> EXERCISE: Search the entries below for "QSpinBox". Report each line where it occurs.

========

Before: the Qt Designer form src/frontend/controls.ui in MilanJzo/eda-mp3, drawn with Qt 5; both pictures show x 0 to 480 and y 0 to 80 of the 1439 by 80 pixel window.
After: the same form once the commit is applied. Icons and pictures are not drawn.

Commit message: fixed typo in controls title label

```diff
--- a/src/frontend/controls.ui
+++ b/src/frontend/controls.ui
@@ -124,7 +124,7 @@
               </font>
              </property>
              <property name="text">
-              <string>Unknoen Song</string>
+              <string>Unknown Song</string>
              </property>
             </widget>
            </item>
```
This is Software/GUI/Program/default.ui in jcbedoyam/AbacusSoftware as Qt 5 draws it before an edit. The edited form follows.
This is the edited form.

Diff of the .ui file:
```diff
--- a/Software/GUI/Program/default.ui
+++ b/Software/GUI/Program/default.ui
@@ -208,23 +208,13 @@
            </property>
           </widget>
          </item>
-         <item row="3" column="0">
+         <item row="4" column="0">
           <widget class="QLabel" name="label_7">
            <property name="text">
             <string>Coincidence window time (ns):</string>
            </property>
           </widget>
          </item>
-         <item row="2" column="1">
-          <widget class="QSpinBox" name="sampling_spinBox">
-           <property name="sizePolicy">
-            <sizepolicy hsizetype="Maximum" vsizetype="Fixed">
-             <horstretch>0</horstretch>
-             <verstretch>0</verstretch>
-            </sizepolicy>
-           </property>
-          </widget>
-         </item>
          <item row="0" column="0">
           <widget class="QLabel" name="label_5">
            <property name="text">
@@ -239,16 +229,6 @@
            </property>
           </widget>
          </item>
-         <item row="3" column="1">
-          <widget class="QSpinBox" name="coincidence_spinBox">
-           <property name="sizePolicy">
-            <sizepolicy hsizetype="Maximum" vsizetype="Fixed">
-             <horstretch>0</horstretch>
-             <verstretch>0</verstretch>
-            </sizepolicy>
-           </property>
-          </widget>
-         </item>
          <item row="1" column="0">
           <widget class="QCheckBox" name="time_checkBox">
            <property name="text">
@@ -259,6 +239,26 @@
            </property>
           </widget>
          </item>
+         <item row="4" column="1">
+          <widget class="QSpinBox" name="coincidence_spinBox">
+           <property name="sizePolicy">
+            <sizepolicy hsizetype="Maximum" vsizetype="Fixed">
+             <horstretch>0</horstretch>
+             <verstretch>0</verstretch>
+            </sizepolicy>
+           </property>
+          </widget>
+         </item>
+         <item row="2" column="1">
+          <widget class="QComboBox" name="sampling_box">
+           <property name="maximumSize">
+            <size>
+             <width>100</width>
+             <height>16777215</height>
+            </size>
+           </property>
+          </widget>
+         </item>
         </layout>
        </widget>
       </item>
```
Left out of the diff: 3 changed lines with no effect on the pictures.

========

> YOUR SOLUTION:
-          <widget class="QSpinBox" name="sampling_spinBox">
-          <widget class="QSpinBox" name="coincidence_spinBox">
+          <widget class="QSpinBox" name="coincidence_spinBox">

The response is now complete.